#### [TASK DETAILS]
Below are records to repeat exactly; do not include any pictures.

### DATASET EXCERPTS

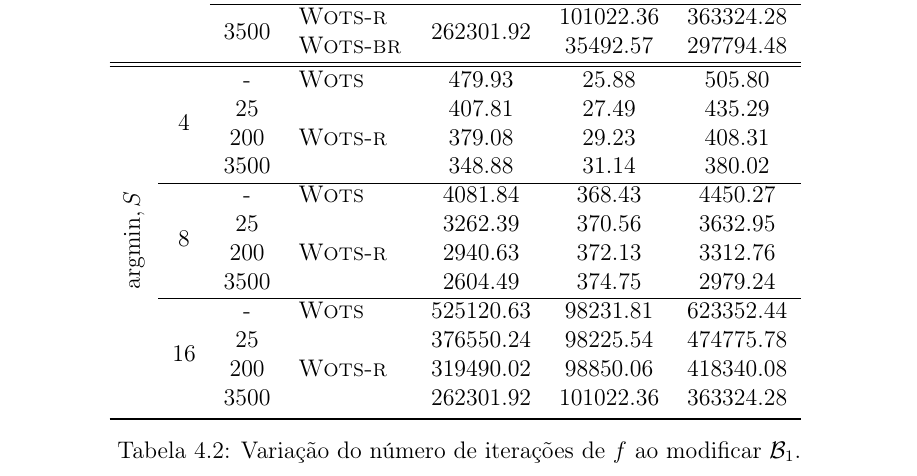
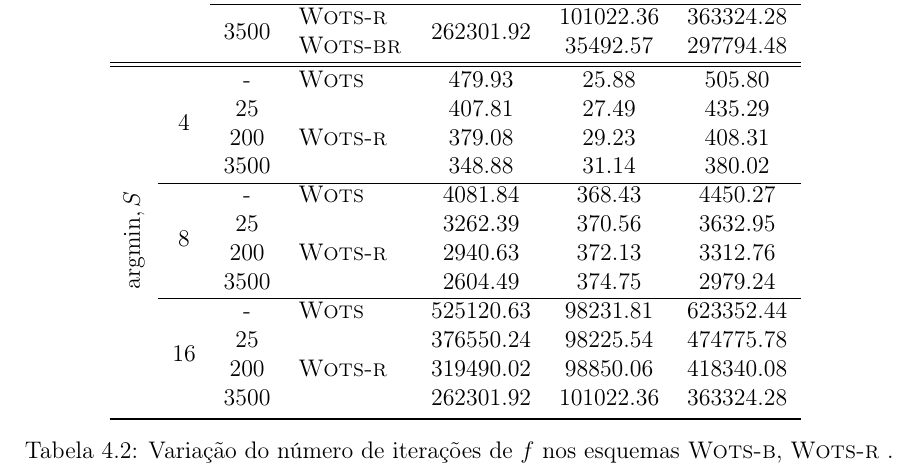
Before and after one commit to zambonin/bsc, a LaTeX document (bsc.tex): part of page 44 of 49, cut so that both start at the same text. Compiled offline with pdfLaTeX.

Commit message:
sharelatex: update bsc.tex from r37537 to r37570

```diff
--- a/bsc.tex
+++ b/bsc.tex
@@ -1998,7 +1998,7 @@ Os valores na Tabela~\ref{tab:2} consistem da média aritmética de $2^{14}$ con
     \bottomrule
     \end{tabular}
     \label{tab:2}
-    \caption{Variação do número de iterações de $f$ ao modificar $\mathcal{B}_1$.}
+    \caption{Variação do número de iterações de $f$ nos esquemas \textsc{Wots-b}, \textsc{Wots-r}  .}
 \end{table}
 
 \subsection{Impacto em esquemas baseados em árvores de Merkle}
```
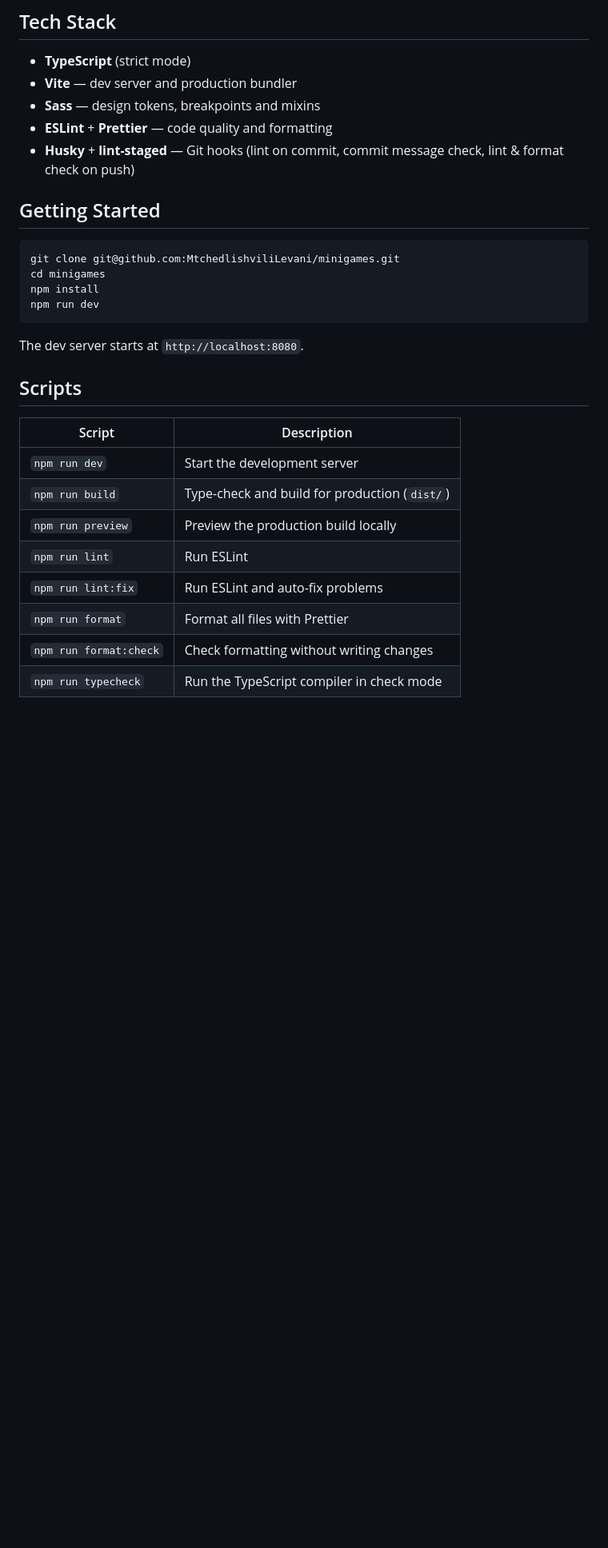
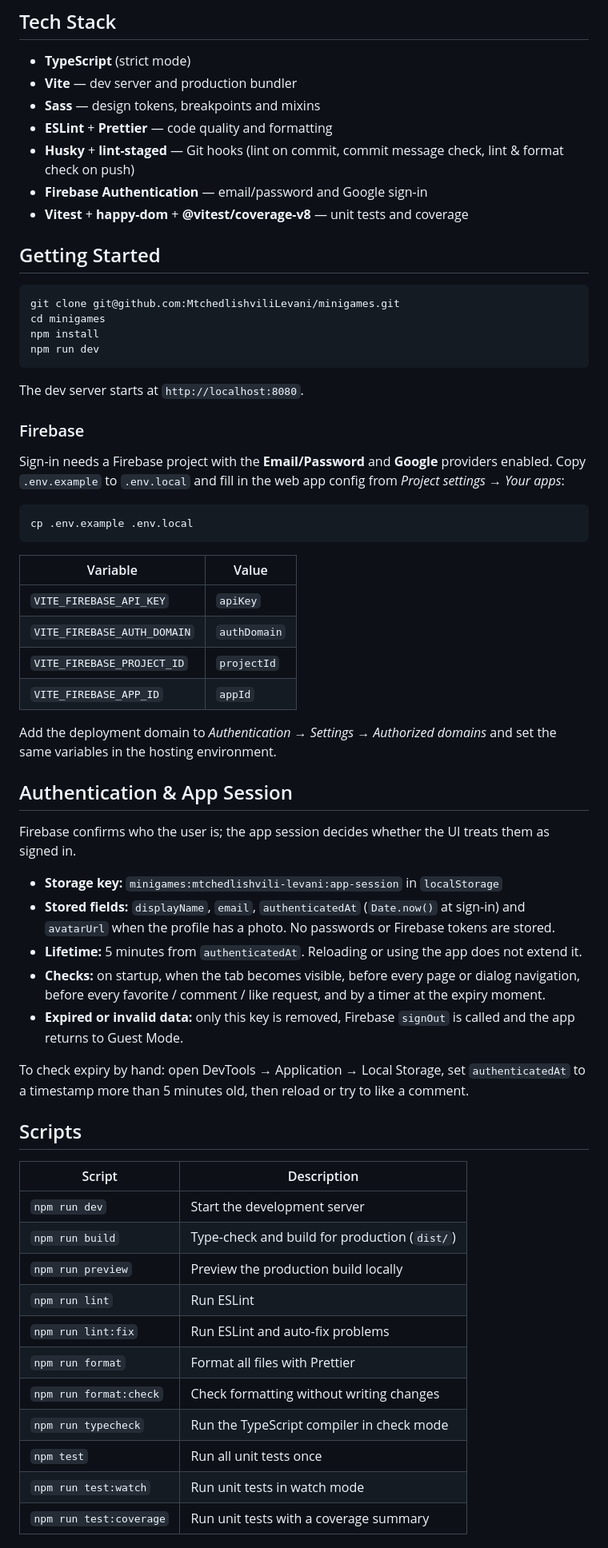
Before and after one commit to MtchedlishviliLevani/minigames, a Markdown page: README.md, the part around one of its changes. Shown at 80% size. Rendered like a GitHub page; blank space fills up the shorter version.

Commit message:
docs: document firebase setup, the session key and tests

````diff
--- a/README.md
+++ b/README.md
@@ -10,6 +10,8 @@ Built for the [RS School Qualifying Stage](https://github.com/rolling-scopes-sch
 - **Sass** — design tokens, breakpoints and mixins
 - **ESLint** + **Prettier** — code quality and formatting
 - **Husky** + **lint-staged** — Git hooks (lint on commit, commit message check, lint & format check on push)
+- **Firebase Authentication** — email/password and Google sign-in
+- **Vitest** + **happy-dom** + **@vitest/coverage-v8** — unit tests and coverage
 
 ## Getting Started
 
@@ -22,15 +24,55 @@ npm run dev
 
 The dev server starts at `http://localhost:8080`.
 
+### Firebase
+
+Sign-in needs a Firebase project with the **Email/Password** and **Google** providers enabled.
+Copy `.env.example` to `.env.local` and fill in the web app config from
+_Project settings → Your apps_:
+
+```bash
+cp .env.example .env.local
+```
+
+| Variable                    | Value        |
+| --------------------------- | ------------ |
+| `VITE_FIREBASE_API_KEY`     | `apiKey`     |
+| `VITE_FIREBASE_AUTH_DOMAIN` | `authDomain` |
+| `VITE_FIREBASE_PROJECT_ID`  | `projectId`  |
+| `VITE_FIREBASE_APP_ID`      | `appId`      |
+
+Add the deployment domain to _Authentication → Settings → Authorized domains_ and set the same
+variables in the hosting environment.
+
+## Authentication & App Session
+
+Firebase confirms who the user is; the app session decides whether the UI treats them as signed in.
+
+- **Storage key:** `minigames:mtchedlishvili-levani:app-session` in `localStorage`
+- **Stored fields:** `displayName`, `email`, `authenticatedAt` (`Date.now()` at sign-in) and
+  `avatarUrl` when the profile has a photo. No passwords or Firebase tokens are stored.
+- **Lifetime:** 5 minutes from `authenticatedAt`. Reloading or using the app does not extend it.
+- **Checks:** on startup, when the tab becomes visible, before every page or dialog navigation,
+  before every favorite / comment / like request, and by a timer at the expiry moment.
+- **Expired or invalid data:** only this key is removed, Firebase `signOut` is called and the app
+  returns to Guest Mode.
+
+To check expiry by hand: open DevTools → Application → Local Storage, set `authenticatedAt` to a
+timestamp more than 5 minutes old, then reload or try to like a comment.
+
 ## Scripts
 
-| Script                 | Description                                   |
-| ---------------------- | --------------------------------------------- |
-| `npm run dev`          | Start the development server                  |
-| `npm run build`        | Type-check and build for production (`dist/`) |
-| `npm run preview`      | Preview the production build locally          |
-| `npm run lint`         | Run ESLint                                    |
-| `npm run lint:fix`     | Run ESLint and auto-fix problems              |
-| `npm run format`       | Format all files with Prettier                |
-| `npm run format:check` | Check formatting without writing changes      |
-| `npm run typecheck`    | Run the TypeScript compiler in check mode     |
+| Script                  | Description                                   |
+| ----------------------- | --------------------------------------------- |
+| `npm run dev`           | Start the development server                  |
+| `npm run build`         | Type-check and build for production (`dist/`) |
+| `npm run preview`       | Preview the production build locally          |
+| `npm run lint`          | Run ESLint                                    |
+| `npm run lint:fix`      | Run ESLint and auto-fix problems              |
+| `npm run format`        | Format all files with Prettier                |
+| `npm run format:check`  | Check formatting without writing changes      |
+| `npm run typecheck`     | Run the TypeScript compiler in check mode     |
+| `npm test`              | Run all unit tests once                       |
+| `npm run test:watch`    | Run unit tests in watch mode                  |
+| `npm run test:coverage` | Run unit tests with a coverage summary        |
+
````
Also changed, not shown: other parts of README.md (+12 -1 lines).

######

#### [FINISHED TASK]
Before and after one commit to zambonin/bsc, a LaTeX document (bsc.tex): part of page 44 of 49, cut so that both start at the same text. Compiled offline with pdfLaTeX.

Commit message:
sharelatex: update bsc.tex from r37537 to r37570

```diff
--- a/bsc.tex
+++ b/bsc.tex
@@ -1998,7 +1998,7 @@ Os valores na Tabela~\ref{tab:2} consistem da média aritmética de $2^{14}$ con
     \bottomrule
     \end{tabular}
     \label{tab:2}
-    \caption{Variação do número de iterações de $f$ ao modificar $\mathcal{B}_1$.}
+    \caption{Variação do número de iterações de $f$ nos esquemas \textsc{Wots-b}, \textsc{Wots-r}  .}
 \end{table}
 
 \subsection{Impacto em esquemas baseados em árvores de Merkle}
```
Before and after one commit to MtchedlishviliLevani/minigames, a Markdown page: README.md, the part around one of its changes. Shown at 80% size. Rendered like a GitHub page; blank space fills up the shorter version.

Commit message:
docs: document firebase setup, the session key and tests

````diff
--- a/README.md
+++ b/README.md
@@ -10,6 +10,8 @@ Built for the [RS School Qualifying Stage](https://github.com/rolling-scopes-sch
 - **Sass** — design tokens, breakpoints and mixins
 - **ESLint** + **Prettier** — code quality and formatting
 - **Husky** + **lint-staged** — Git hooks (lint on commit, commit message check, lint & format check on push)
+- **Firebase Authentication** — email/password and Google sign-in
+- **Vitest** + **happy-dom** + **@vitest/coverage-v8** — unit tests and coverage
 
 ## Getting Started
 
@@ -22,15 +24,55 @@ npm run dev
 
 The dev server starts at `http://localhost:8080`.
 
+### Firebase
+
+Sign-in needs a Firebase project with the **Email/Password** and **Google** providers enabled.
+Copy `.env.example` to `.env.local` and fill in the web app config from
+_Project settings → Your apps_:
+
+```bash
+cp .env.example .env.local
+```
+
+| Variable                    | Value        |
+| --------------------------- | ------------ |
+| `VITE_FIREBASE_API_KEY`     | `apiKey`     |
+| `VITE_FIREBASE_AUTH_DOMAIN` | `authDomain` |
+| `VITE_FIREBASE_PROJECT_ID`  | `projectId`  |
+| `VITE_FIREBASE_APP_ID`      | `appId`      |
+
+Add the deployment domain to _Authentication → Settings → Authorized domains_ and set the same
+variables in the hosting environment.
+
+## Authentication & App Session
+
+Firebase confirms who the user is; the app session decides whether the UI treats them as signed in.
+
+- **Storage key:** `minigames:mtchedlishvili-levani:app-session` in `localStorage`
+- **Stored fields:** `displayName`, `email`, `authenticatedAt` (`Date.now()` at sign-in) and
+  `avatarUrl` when the profile has a photo. No passwords or Firebase tokens are stored.
+- **Lifetime:** 5 minutes from `authenticatedAt`. Reloading or using the app does not extend it.
+- **Checks:** on startup, when the tab becomes visible, before every page or dialog navigation,
+  before every favorite / comment / like request, and by a timer at the expiry moment.
+- **Expired or invalid data:** only this key is removed, Firebase `signOut` is called and the app
+  returns to Guest Mode.
+
+To check expiry by hand: open DevTools → Application → Local Storage, set `authenticatedAt` to a
+timestamp more than 5 minutes old, then reload or try to like a comment.
+
 ## Scripts
 
-| Script                 | Description                                   |
-| ---------------------- | --------------------------------------------- |
-| `npm run dev`          | Start the development server                  |
-| `npm run build`        | Type-check and build for production (`dist/`) |
-| `npm run preview`      | Preview the production build locally          |
-| `npm run lint`         | Run ESLint                                    |
-| `npm run lint:fix`     | Run ESLint and auto-fix problems              |
-| `npm run format`       | Format all files with Prettier                |
-| `npm run format:check` | Check formatting without writing changes      |
-| `npm run typecheck`    | Run the TypeScript compiler in check mode     |
+| Script                  | Description                                   |
+| ----------------------- | --------------------------------------------- |
+| `npm run dev`           | Start the development server                  |
+| `npm run build`         | Type-check and build for production (`dist/`) |
+| `npm run preview`       | Preview the production build locally          |
+| `npm run lint`          | Run ESLint                                    |
+| `npm run lint:fix`      | Run ESLint and auto-fix problems              |
+| `npm run format`        | Format all files with Prettier                |
+| `npm run format:check`  | Check formatting without writing changes      |
+| `npm run typecheck`     | Run the TypeScript compiler in check mode     |
+| `npm test`              | Run all unit tests once                       |
+| `npm run test:watch`    | Run unit tests in watch mode                  |
+| `npm run test:coverage` | Run unit tests with a coverage summary        |
+
````
Also changed, not shown: other parts of README.md (+12 -1 lines).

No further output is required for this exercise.